Exercise goal —
Work through the data below and copy out every line where "from" is found.

User interface change data
Start of Block

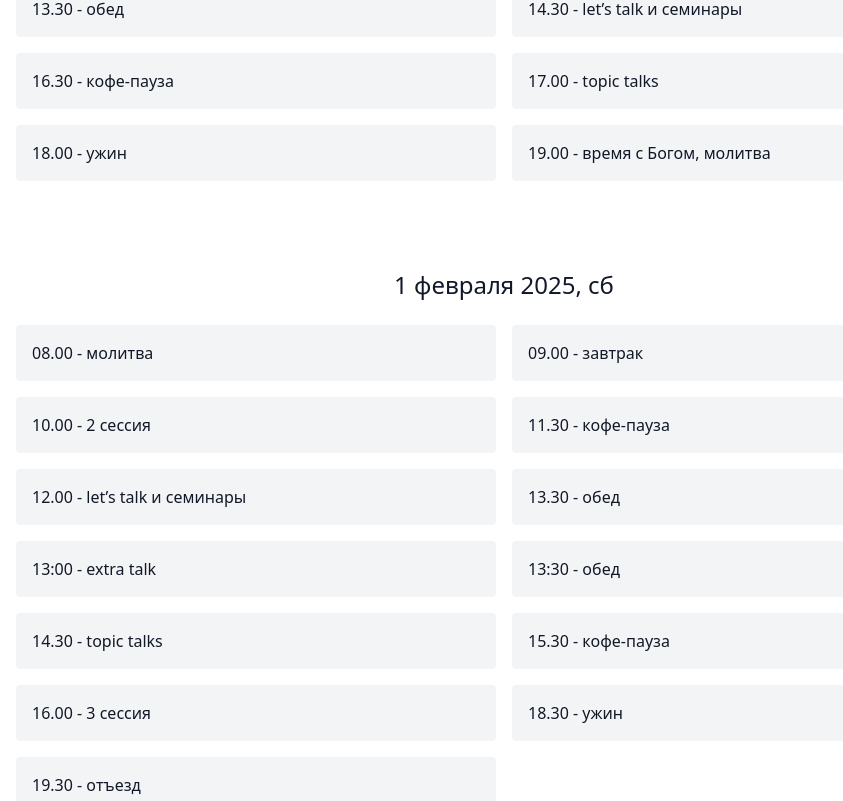
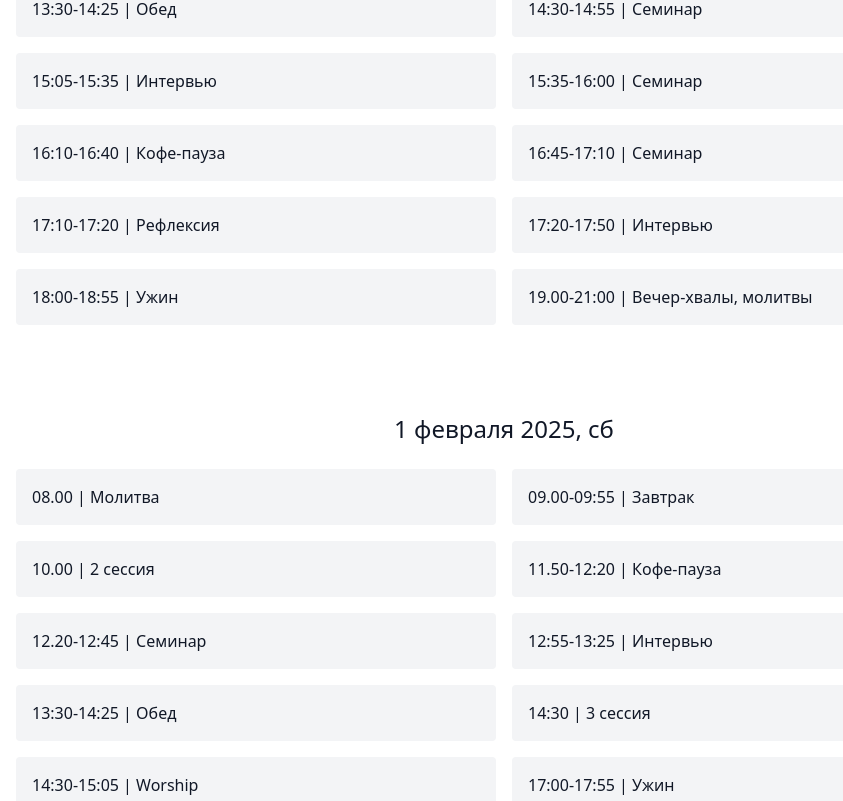
Before and after one commit to LashaLoi/fml, a Next.js app: page / in a window 1280 px wide. Shown: the part 3019-3820 px from the top of the page, without its empty margins (136-979 px from the left). Built offline with nearby package versions, Linux system fonts and the light colour scheme.

Commit message:
update program

```diff
--- a/components/Program/index.tsx
+++ b/components/Program/index.tsx
@@ -1,6 +1,3 @@
-import Image from "next/image";
-import Link from "next/link";
-
 export default function Program() {
   return (
     <>
@@ -22,50 +19,84 @@ export default function Program() {
             <div className="p-2 sm:w-1/2 w-full">
               <div className="bg-gray-100 rounded flex p-4 h-full items-center">
                 <span className="title-font font-medium">
-                  10:00 - регистрация, расселение
-                </span>
-              </div>
-            </div>
-            <div className="p-2 sm:w-1/2 w-full">
-              <div className="bg-gray-100 rounded flex p-4 h-full items-center">
-                <span className="title-font font-medium">11.30 - 1 сессия</span>
-              </div>
-            </div>
-            <div className="p-2 sm:w-1/2 w-full">
-              <div className="bg-gray-100 rounded flex p-4 h-full items-center">
-                <span className="title-font font-medium">13.30 - обед</span>
-              </div>
-            </div>
-            <div className="p-2 sm:w-1/2 w-full">
-              <div className="bg-gray-100 rounded flex p-4 h-full items-center">
-                <span className="title-font font-medium">
-                  14.30 - let’s talk и семинары
+                  10.00 | Регистрация, расселение
                 </span>
               </div>
             </div>
             <div className="p-2 sm:w-1/2 w-full">
               <div className="bg-gray-100 rounded flex p-4 h-full items-center">
                 <span className="title-font font-medium">
-                  16.30 - кофе-пауза
+                  11:00-13.30 | 1 сессия
                 </span>
               </div>
             </div>
             <div className="p-2 sm:w-1/2 w-full">
               <div className="bg-gray-100 rounded flex p-4 h-full items-center">
                 <span className="title-font font-medium">
-                  17.00 - topic talks
+                  13:30-14:25 | Обед
                 </span>
               </div>
             </div>
             <div className="p-2 sm:w-1/2 w-full">
               <div className="bg-gray-100 rounded flex p-4 h-full items-center">
-                <span className="title-font font-medium">18.00 - ужин</span>
+                <span className="title-font font-medium">
+                  14:30-14:55 | Семинар
+                </span>
               </div>
             </div>
             <div className="p-2 sm:w-1/2 w-full">
               <div className="bg-gray-100 rounded flex p-4 h-full items-center">
                 <span className="title-font font-medium">
-                  19.00 - время с Богом, молитва
+                  15:05-15:35 | Интервью
+                </span>
+              </div>
+            </div>
+            <div className="p-2 sm:w-1/2 w-full">
+              <div className="bg-gray-100 rounded flex p-4 h-full items-center">
+                <span className="title-font font-medium">
+                  15:35-16:00 | Семинар
+                </span>
+              </div>
+            </div>
+            <div className="p-2 sm:w-1/2 w-full">
+              <div className="bg-gray-100 rounded flex p-4 h-full items-center">
+                <span className="title-font font-medium">
+                  16:10-16:40 | Кофе-пауза
+                </span>
+              </div>
+            </div>
+            <div className="p-2 sm:w-1/2 w-full">
+              <div className="bg-gray-100 rounded flex p-4 h-full items-center">
+                <span className="title-font font-medium">
+                  16:45-17:10 | Семинар
+                </span>
+              </div>
+            </div>
+            <div className="p-2 sm:w-1/2 w-full">
+              <div className="bg-gray-100 rounded flex p-4 h-full items-center">
+                <span className="title-font font-medium">
+                  17:10-17:20 | Рефлексия
+                </span>
+              </div>
+            </div>
+            <div className="p-2 sm:w-1/2 w-full">
+              <div className="bg-gray-100 rounded flex p-4 h-full items-center">
+                <span className="title-font font-medium">
+                  17:20-17:50 | Интервью
+                </span>
+              </div>
+            </div>
+            <div className="p-2 sm:w-1/2 w-full">
+              <div className="bg-gray-100 rounded flex p-4 h-full items-center">
+                <span className="title-font font-medium">
+                  18:00-18:55 | Ужин
+                </span>
+              </div>
+            </div>
+            <div className="p-2 sm:w-1/2 w-full">
+              <div className="bg-gray-100 rounded flex p-4 h-full items-center">
+                <span className="title-font font-medium">
+                  19.00-21:00 | Вечер-хвалы, молитвы
                 </span>
               </div>
             </div>
@@ -77,77 +108,71 @@ export default function Program() {
           <div className="flex flex-wrap lg:w-4/5 sm:mx-auto sm:mb-2 -mx-2">
             <div className="p-2 sm:w-1/2 w-full">
               <div className="bg-gray-100 rounded flex p-4 h-full items-center">
-                <span className="title-font font-medium">08.00 - молитва</span>
-              </div>
-            </div>
-            <div className="p-2 sm:w-1/2 w-full">
-              <div className="bg-gray-100 rounded flex p-4 h-full items-center">
-                <span className="title-font font-medium">09.00 - завтрак</span>
-              </div>
-            </div>
-            <div className="p-2 sm:w-1/2 w-full">
-              <div className="bg-gray-100 rounded flex p-4 h-full items-center">
-                <span className="title-font font-medium">10.00 - 2 сессия</span>
+                <span className="title-font font-medium">08.00 | Молитва</span>
               </div>
             </div>
             <div className="p-2 sm:w-1/2 w-full">
               <div className="bg-gray-100 rounded flex p-4 h-full items-center">
                 <span className="title-font font-medium">
-                  11.30 - кофе-пауза
+                  09.00-09:55 | Завтрак
+                </span>
+              </div>
+            </div>
+            <div className="p-2 sm:w-1/2 w-full">
+              <div className="bg-gray-100 rounded flex p-4 h-full items-center">
+                <span className="title-font font-medium">10.00 | 2 сессия</span>
+              </div>
+            </div>
+            <div className="p-2 sm:w-1/2 w-full">
+              <div className="bg-gray-100 rounded flex p-4 h-full items-center">
+                <span className="title-font font-medium">
+                  11.50-12:20 | Кофе-пауза
                 </span>
               </div>
             </div>
             <div className="p-2 sm:w-1/2 w-full">
               <div className="bg-gray-100 rounded flex p-4 h-full items-center">
                 <span className="title-font font-medium">
-                  12.00 - let’s talk и семинары
-                </span>
-              </div>
-            </div>
-            <div className="p-2 sm:w-1/2 w-full">
-              <div className="bg-gray-100 rounded flex p-4 h-full items-center">
-                <span className="title-font font-medium">13.30 - обед</span>
-              </div>
-            </div>
-            <div className="p-2 sm:w-1/2 w-full">
-              <div className="bg-gray-100 rounded flex p-4 h-full items-center">
-                <span className="title-font font-medium">
-                  13:00 - extra talk
-                </span>
-              </div>
-            </div>
-            <div className="p-2 sm:w-1/2 w-full">
-              <div className="bg-gray-100 rounded flex p-4 h-full items-center">
-                <span className="title-font font-medium">13:30 - обед</span>
-              </div>
-            </div>
-            <div className="p-2 sm:w-1/2 w-full">
-              <div className="bg-gray-100 rounded flex p-4 h-full items-center">
-                <span className="title-font font-medium">
-                  14.30 - topic talks
+                  12.20-12:45 | Семинар
                 </span>
               </div>
             </div>
             <div className="p-2 sm:w-1/2 w-full">
               <div className="bg-gray-100 rounded flex p-4 h-full items-center">
                 <span className="title-font font-medium">
-                  15.30 - кофе-пауза
+                  12:55-13:25 | Интервью
                 </span>
               </div>
             </div>
             <div className="p-2 sm:w-1/2 w-full">
               <div className="bg-gray-100 rounded flex p-4 h-full items-center">
-                <span className="title-font font-medium">16.00 - 3 сессия</span>
+                <span className="title-font font-medium">
+                  13:30-14:25 | Обед
+                </span>
               </div>
             </div>
             <div className="p-2 sm:w-1/2 w-full">
               <div className="bg-gray-100 rounded flex p-4 h-full items-center">
-                <span className="title-font font-medium">18.30 - ужин</span>
+                <span className="title-font font-medium">14:30 | 3 сессия</span>
               </div>
             </div>
             <div className="p-2 sm:w-1/2 w-full">
               <div className="bg-gray-100 rounded flex p-4 h-full items-center">
-                <span className="title-font font-medium">19.30 - отъезд</span>
+                <span className="title-font font-medium">
+                  14:30-15:05 | Worship
+                </span>
+              </div>
+            </div>
+            <div className="p-2 sm:w-1/2 w-full">
+              <div className="bg-gray-100 rounded flex p-4 h-full items-center">
+                <span className="title-font font-medium">
+                  17:00-17:55 | Ужин
+                </span>
+              </div>
+            </div>
+            <div className="p-2 sm:w-1/2 w-full">
+              <div className="bg-gray-100 rounded flex p-4 h-full items-center">
+                <span className="title-font font-medium">18:00 | Отъезд</span>
               </div>
             </div>
           </div>
```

End of Block

Answer box —
Before and after one commit to LashaLoi/fml, a Next.js app: page / in a window 1280 px wide. Shown: the part 3019-3820 px from the top of the page, without its empty margins (136-979 px from the left). Built offline with nearby package versions, Linux system fonts and the light colour scheme.
-import Image from "next/image";
-import Link from "next/link";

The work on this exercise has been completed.